Exercise inputs –
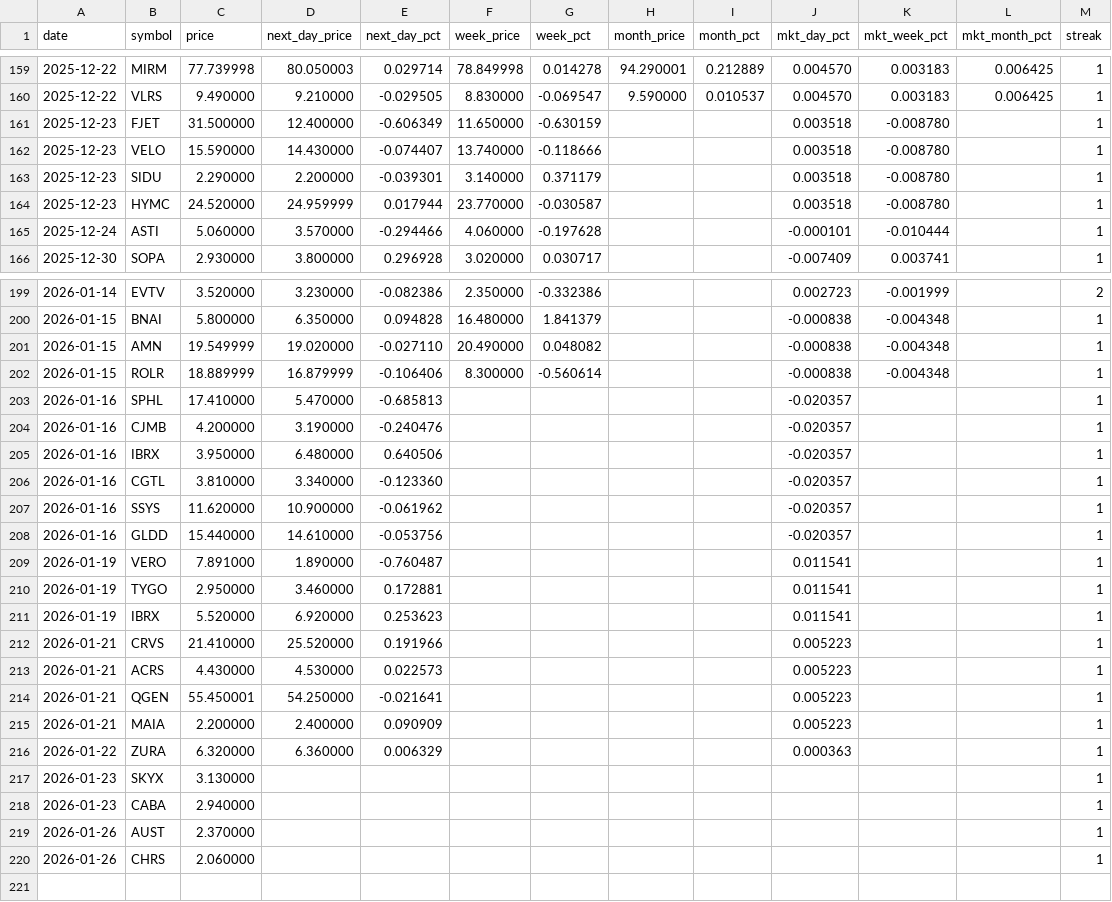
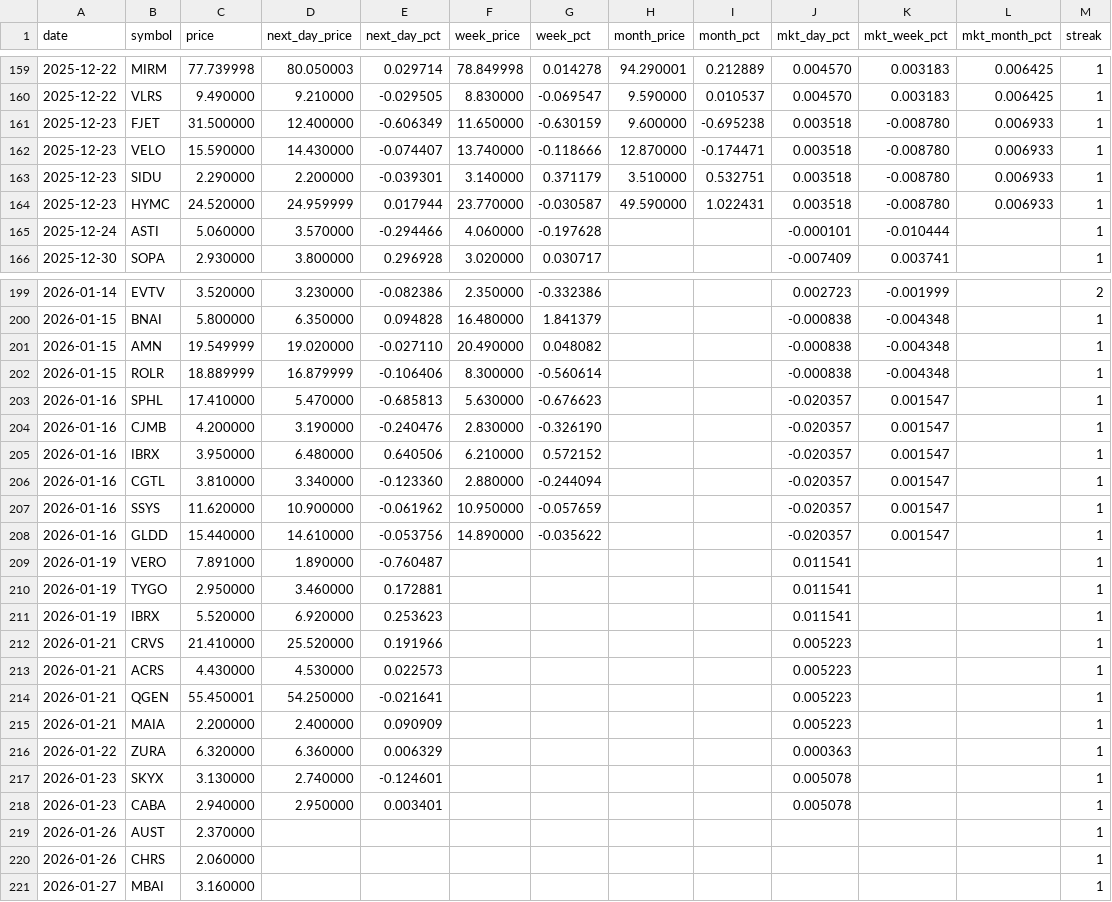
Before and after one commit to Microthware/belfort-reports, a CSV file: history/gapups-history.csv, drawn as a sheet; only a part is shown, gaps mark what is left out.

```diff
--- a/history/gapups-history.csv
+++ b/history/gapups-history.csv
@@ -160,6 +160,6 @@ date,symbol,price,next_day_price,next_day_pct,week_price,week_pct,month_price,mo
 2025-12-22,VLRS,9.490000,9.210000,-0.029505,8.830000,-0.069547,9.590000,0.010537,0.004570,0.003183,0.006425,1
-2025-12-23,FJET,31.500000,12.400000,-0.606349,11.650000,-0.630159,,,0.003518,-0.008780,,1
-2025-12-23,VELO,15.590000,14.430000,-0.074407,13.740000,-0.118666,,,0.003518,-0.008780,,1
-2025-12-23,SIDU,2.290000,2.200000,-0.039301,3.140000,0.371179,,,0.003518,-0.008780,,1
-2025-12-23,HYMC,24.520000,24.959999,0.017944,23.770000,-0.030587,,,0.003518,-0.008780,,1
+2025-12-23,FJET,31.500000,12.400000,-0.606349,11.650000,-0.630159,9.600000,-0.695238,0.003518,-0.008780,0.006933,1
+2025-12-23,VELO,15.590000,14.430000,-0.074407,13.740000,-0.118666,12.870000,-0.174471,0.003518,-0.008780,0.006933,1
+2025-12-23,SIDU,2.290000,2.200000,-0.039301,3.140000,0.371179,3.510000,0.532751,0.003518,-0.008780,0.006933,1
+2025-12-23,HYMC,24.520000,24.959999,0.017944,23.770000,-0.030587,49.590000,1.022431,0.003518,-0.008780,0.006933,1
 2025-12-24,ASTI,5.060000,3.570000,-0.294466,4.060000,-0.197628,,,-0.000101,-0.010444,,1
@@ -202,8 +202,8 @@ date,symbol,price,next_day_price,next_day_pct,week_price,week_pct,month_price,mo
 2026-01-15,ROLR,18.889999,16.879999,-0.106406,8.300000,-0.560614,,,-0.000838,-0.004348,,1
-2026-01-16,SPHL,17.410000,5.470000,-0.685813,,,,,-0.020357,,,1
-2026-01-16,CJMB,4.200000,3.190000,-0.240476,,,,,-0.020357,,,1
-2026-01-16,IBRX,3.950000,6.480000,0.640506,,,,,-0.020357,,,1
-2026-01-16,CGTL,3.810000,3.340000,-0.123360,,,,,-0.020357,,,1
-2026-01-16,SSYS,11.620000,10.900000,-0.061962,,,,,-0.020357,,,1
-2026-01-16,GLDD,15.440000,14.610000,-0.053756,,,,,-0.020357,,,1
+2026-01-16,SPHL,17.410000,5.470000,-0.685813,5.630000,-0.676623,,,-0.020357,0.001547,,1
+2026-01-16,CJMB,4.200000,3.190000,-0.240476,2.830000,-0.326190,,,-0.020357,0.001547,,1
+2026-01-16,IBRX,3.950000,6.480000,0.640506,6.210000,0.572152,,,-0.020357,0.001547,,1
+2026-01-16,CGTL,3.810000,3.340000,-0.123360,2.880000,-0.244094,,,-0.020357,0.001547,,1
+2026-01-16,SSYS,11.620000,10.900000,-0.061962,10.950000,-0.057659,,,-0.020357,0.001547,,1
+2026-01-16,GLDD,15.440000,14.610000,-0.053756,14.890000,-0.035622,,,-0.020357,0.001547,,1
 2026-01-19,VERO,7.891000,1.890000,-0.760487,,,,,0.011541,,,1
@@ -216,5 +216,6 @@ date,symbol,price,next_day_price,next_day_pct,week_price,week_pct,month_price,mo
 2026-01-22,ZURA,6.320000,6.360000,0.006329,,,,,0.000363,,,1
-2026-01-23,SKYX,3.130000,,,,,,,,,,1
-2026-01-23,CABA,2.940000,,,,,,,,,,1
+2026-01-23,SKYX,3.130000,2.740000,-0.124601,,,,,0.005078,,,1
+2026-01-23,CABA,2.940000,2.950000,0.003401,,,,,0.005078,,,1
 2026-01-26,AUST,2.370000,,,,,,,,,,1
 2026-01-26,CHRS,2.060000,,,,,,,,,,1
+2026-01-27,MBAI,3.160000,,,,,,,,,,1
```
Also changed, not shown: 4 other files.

What is required – Pictures stay out; everything else in the listing above gets restated word for word.

Your solution –
Before and after one commit to Microthware/belfort-reports, a CSV file: history/gapups-history.csv, drawn as a sheet; only a part is shown, gaps mark what is left out.

```diff
--- a/history/gapups-history.csv
+++ b/history/gapups-history.csv
@@ -160,6 +160,6 @@ date,symbol,price,next_day_price,next_day_pct,week_price,week_pct,month_price,mo
 2025-12-22,VLRS,9.490000,9.210000,-0.029505,8.830000,-0.069547,9.590000,0.010537,0.004570,0.003183,0.006425,1
-2025-12-23,FJET,31.500000,12.400000,-0.606349,11.650000,-0.630159,,,0.003518,-0.008780,,1
-2025-12-23,VELO,15.590000,14.430000,-0.074407,13.740000,-0.118666,,,0.003518,-0.008780,,1
-2025-12-23,SIDU,2.290000,2.200000,-0.039301,3.140000,0.371179,,,0.003518,-0.008780,,1
-2025-12-23,HYMC,24.520000,24.959999,0.017944,23.770000,-0.030587,,,0.003518,-0.008780,,1
+2025-12-23,FJET,31.500000,12.400000,-0.606349,11.650000,-0.630159,9.600000,-0.695238,0.003518,-0.008780,0.006933,1
+2025-12-23,VELO,15.590000,14.430000,-0.074407,13.740000,-0.118666,12.870000,-0.174471,0.003518,-0.008780,0.006933,1
+2025-12-23,SIDU,2.290000,2.200000,-0.039301,3.140000,0.371179,3.510000,0.532751,0.003518,-0.008780,0.006933,1
+2025-12-23,HYMC,24.520000,24.959999,0.017944,23.770000,-0.030587,49.590000,1.022431,0.003518,-0.008780,0.006933,1
 2025-12-24,ASTI,5.060000,3.570000,-0.294466,4.060000,-0.197628,,,-0.000101,-0.010444,,1
@@ -202,8 +202,8 @@ date,symbol,price,next_day_price,next_day_pct,week_price,week_pct,month_price,mo
 2026-01-15,ROLR,18.889999,16.879999,-0.106406,8.300000,-0.560614,,,-0.000838,-0.004348,,1
-2026-01-16,SPHL,17.410000,5.470000,-0.685813,,,,,-0.020357,,,1
-2026-01-16,CJMB,4.200000,3.190000,-0.240476,,,,,-0.020357,,,1
-2026-01-16,IBRX,3.950000,6.480000,0.640506,,,,,-0.020357,,,1
-2026-01-16,CGTL,3.810000,3.340000,-0.123360,,,,,-0.020357,,,1
-2026-01-16,SSYS,11.620000,10.900000,-0.061962,,,,,-0.020357,,,1
-2026-01-16,GLDD,15.440000,14.610000,-0.053756,,,,,-0.020357,,,1
+2026-01-16,SPHL,17.410000,5.470000,-0.685813,5.630000,-0.676623,,,-0.020357,0.001547,,1
+2026-01-16,CJMB,4.200000,3.190000,-0.240476,2.830000,-0.326190,,,-0.020357,0.001547,,1
+2026-01-16,IBRX,3.950000,6.480000,0.640506,6.210000,0.572152,,,-0.020357,0.001547,,1
+2026-01-16,CGTL,3.810000,3.340000,-0.123360,2.880000,-0.244094,,,-0.020357,0.001547,,1
+2026-01-16,SSYS,11.620000,10.900000,-0.061962,10.950000,-0.057659,,,-0.020357,0.001547,,1
+2026-01-16,GLDD,15.440000,14.610000,-0.053756,14.890000,-0.035622,,,-0.020357,0.001547,,1
 2026-01-19,VERO,7.891000,1.890000,-0.760487,,,,,0.011541,,,1
@@ -216,5 +216,6 @@ date,symbol,price,next_day_price,next_day_pct,week_price,week_pct,month_price,mo
 2026-01-22,ZURA,6.320000,6.360000,0.006329,,,,,0.000363,,,1
-2026-01-23,SKYX,3.130000,,,,,,,,,,1
-2026-01-23,CABA,2.940000,,,,,,,,,,1
+2026-01-23,SKYX,3.130000,2.740000,-0.124601,,,,,0.005078,,,1
+2026-01-23,CABA,2.940000,2.950000,0.003401,,,,,0.005078,,,1
 2026-01-26,AUST,2.370000,,,,,,,,,,1
 2026-01-26,CHRS,2.060000,,,,,,,,,,1
+2026-01-27,MBAI,3.160000,,,,,,,,,,1
```
Also changed, not shown: 4 other files.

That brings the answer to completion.